When did public schools around the country start giving standardized tests for 3rd and 4th grade? At what point did homework seem to consume so much of a parent’s time? Who does Algebra at the age of 10? Did I miss the memo for these life changes? Apparently I did. Having kids at my age has made me reflect on how involved my parents were with my school work when I was the same age as my own kids. I am glad that I have half a brain to figure out the correct answers. Are you Smarter than a 5th Grader? Uh, well, probably not so much.
I have always said if I had my kids when I was in my twenties I would have had more energy and time; however, I have found myself with more wisdom and money by having kids in my forties. It’s an interesting exchange of priorities – time and energy versus money and wisdom. Now I have to add education into the mix. I might have had a fresher outlook for schooling in my twenties – thus able to focus better, help my children with their school work, and understand the problems presented. My current attributes are patience, empathy, and compassion. Life is always filled with irony and decisions, and homework in my household has not escaped this dilemma.
I am not in the same household as my children’s mother making it more challenging to assist in the duties of homework. This shared responsibility is a bit more taxing today versus what I remember as I grew up. With the divorce rates pushing nearly 60% I wonder how many of us parents struggle to deal with this changing landscape of education. I’m happy we did not go down the road of homeschooling because I can only imagine the challenges that present themselves as a person goes through a divorce. It seems an impossible task. Time commitments and dedication to my child’s education is exacerbated because of the separation but it is necessary.
My own parents were fairly bright individuals but I honestly don’t recall sitting and going over my homework assignments with them. I will have to ask them. I do remember they were very busy and there was very little time to assist me and my many siblings with much of anything – coming from a big family will do this. I suppose a smaller family unit might have a different dynamic when it comes to educating the youth; but I have a small family and I still struggle with it. There is a lot of homework each week, my kids hate doing homework, I hate doing homework, and it is more complex. Algebra is being introduced in some elementary schools, Common Core math has been introduced, and ISAT scores are ultra-competitive. The educational environment today is not for the weak-of-mind.

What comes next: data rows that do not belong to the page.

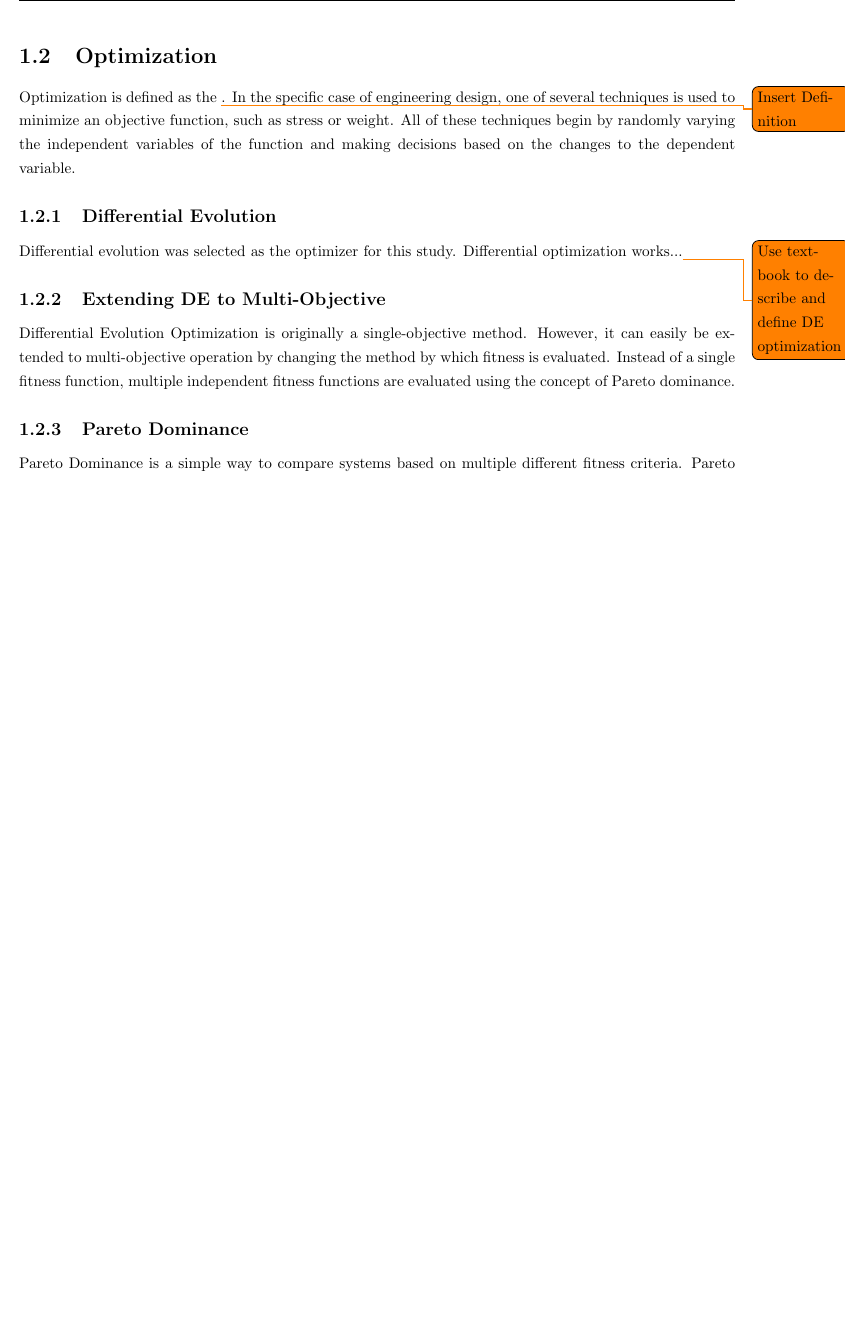
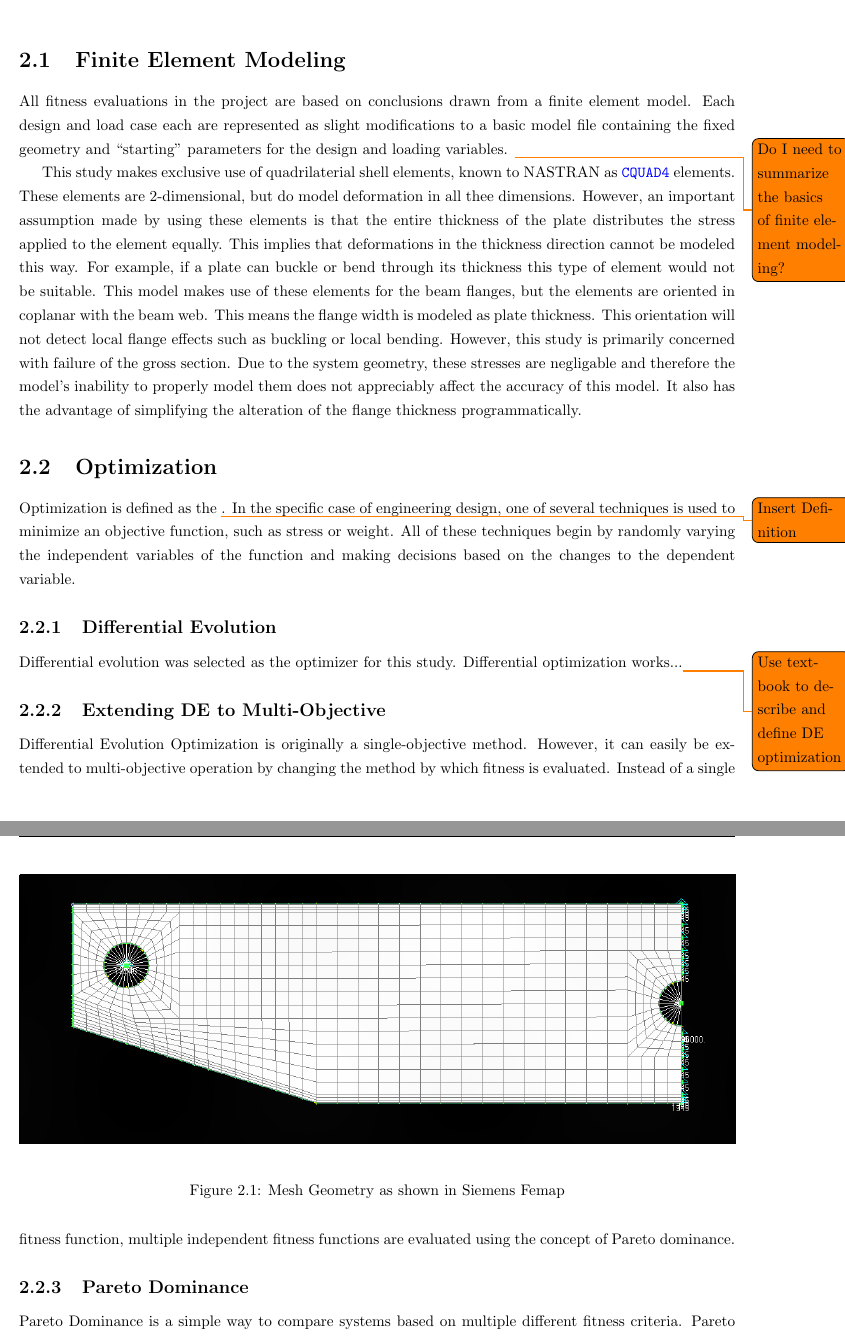
Before and after one commit to Atamisk/thesis-paper, a LaTeX thesis (project_paper.tex, which reads tex/fem.tex, tex/intro.tex, tex/optim.tex): part of page 3 of 14 before the commit and two parts of pages 4 and 5 of 14 after it, the two joined at a grey line, cut at the place of the change, the shorter picture padded with empty space. Compiled offline with pdfLaTeX.

Commit message:
more paper work...

```diff
--- a/project_paper.tex
+++ b/project_paper.tex
@@ -4,6 +4,7 @@
 \usepackage{todonotes}
 \usepackage{fancyhdr}
 \usepackage{setspace}
+\usepackage{listings}
 
 \fancypagestyle{plain}{
 \fancyhf{}
@@ -11,6 +12,11 @@
 \fancyfoot[LE,LO]{DRAFT}
 \fancyfoot[RE,RO]{Page \thepage}
 }
+
+\newcommand{\codeword}[1]{%
+\texttt{\textcolor{blue}{#1}}%
+}
+
 \pagestyle{plain}
 \begin{document}
 \input{tex/title.tex}
--- /dev/null
+++ b/tex/fem.tex
@@ -0,0 +1,11 @@
+\section{Finite Element Modeling}
+
+All fitness evaluations in the project are based on conclusions drawn from a finite element model. Each design and load case each are represented as slight modifications to a basic model file containing the fixed geometry and ``starting" parameters for the design and loading variables.  \todo{Do I need to summarize the basics of finite element modeling?}
+
+This study makes exclusive use of quadrilaterial shell elements, known to NASTRAN as \codeword{CQUAD4} elements. These elements are 2-dimensional, but do model deformation in all thee dimensions. However, an important assumption made by using these elements is that the entire thickness of the plate distributes the stress applied to the element equally. This implies that deformations in the thickness direction cannot be modeled this way. For example, if a plate can buckle or bend through its thickness this type of element would not be suitable. This model makes use of these elements for the beam flanges, but the elements are oriented in coplanar with the beam web. This means the flange width is modeled as plate thickness. This orientation will not detect local flange effects such as buckling or local bending. However, this study is primarily concerned with failure of the gross section. Due to the system geometry, these stresses are negligable and therefore the model's inability to properly model them does not appreciably affect the accuracy of this model. It also has the advantage of simplifying the alteration of the flange thickness programmatically.
+
+\begin{figure}
+\includegraphics[width=\textwidth]{img/mesh_geom.png}
+\label{img:mesh_geom}
+\caption{Mesh Geometry as shown in Siemens Femap}
+\end{figure}
--- a/tex/intro.tex
+++ b/tex/intro.tex
@@ -11,15 +11,3 @@ Equalizer beams are typically single weldments with few, if any, moving parts. T
 Currently, the commonly accepted industry standard in use in the US is ASME BTH-1. This design standard lists recommended minimum design standards for these devices. This standard is widely accepted and is referenced in ASME's safety standard for below the hook devices, B30.20.
 
 When in use, the equalizer beam is part of the amount of weight each crane lifts. Therefore, the heavier the equalizer beam is, the less total weight the two-crane system can lift before their capacity limits are reached. This necessitates high performance, light weight products that can maximize performance of cranes used in these configurations.\todo{This paragraph may be misplaced}
-
-\section{Optimization}
-Optimization is defined as the \todo{Insert Definition}. In the specific case of engineering design, one of several techniques is used to minimize an objective function, such as stress or weight. All of these techniques begin by randomly varying the independent variables of the function and making decisions based on the changes to the dependent variable.
-
-\subsection{Differential Evolution}
-Differential evolution was selected as the optimizer for this study. Differential optimization works...\todo{Use textbook to describe and define DE optimization}
-
-\subsection{Extending DE to Multi-Objective}
-Differential Evolution Optimization is originally a single-objective method. However, it can easily be extended to multi-objective operation by changing the method by which fitness is evaluated. Instead of a single fitness function, multiple independent fitness functions are evaluated using the concept of Pareto dominance.
-
-\subsection{Pareto Dominance}
-Pareto Dominance is a simple way to compare systems based on multiple different fitness criteria. Pareto dominance for a minimization problem can be described by the following formula:
--- /dev/null
+++ b/tex/optim.tex
@@ -0,0 +1,11 @@
+\section{Optimization}
+Optimization is defined as the \todo{Insert Definition}. In the specific case of engineering design, one of several techniques is used to minimize an objective function, such as stress or weight. All of these techniques begin by randomly varying the independent variables of the function and making decisions based on the changes to the dependent variable.
+
+\subsection{Differential Evolution}
+Differential evolution was selected as the optimizer for this study. Differential optimization works...\todo{Use textbook to describe and define DE optimization}
+
+\subsection{Extending DE to Multi-Objective}
+Differential Evolution Optimization is originally a single-objective method. However, it can easily be extended to multi-objective operation by changing the method by which fitness is evaluated. Instead of a single fitness function, multiple independent fitness functions are evaluated using the concept of Pareto dominance.
+
+\subsection{Pareto Dominance}
+Pareto Dominance is a simple way to compare systems based on multiple different fitness criteria. Pareto dominance for a minimization problem can be described by the following formula:
```
Also changed, not shown: examples/Aerothermodynamic Analysis of a Mars Sample Return Earth-Entry Ve.pdf (added), img/mesh_geom.png (added), project_paper.tex (2 more changed lines), tex/intro.tex (12 more changed lines), tex/optim.tex (12 more changed lines).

I feel bad for those young single parents that do not have the academic background to assist their children. Unfortunately, these children will find themselves behind the eight-ball as they grow. And it isn’t keeping up with kids during these growing periods. My own struggles are evident when I assist my kids and I have to hide it best I can. My kids need to believe that I can answer any question. This helps with their confidence. Occasionally I have to punt the question to God and tell them to wait for that answer. (“Daddy, when does infinity end?” “Daddy, how was God born?”) For the most part, I am able to plow through the difficult school subjects and provide them with the appropriate answers. I do fear my involvement will diminish as they progress in grades. At some point I will have to ask myself “am I smarter than a 5th grader?” Sigh, I already know that answer.
I write about my life as a single father and bring in a much needed perspective from the baby-daddy’s view. Enjoy.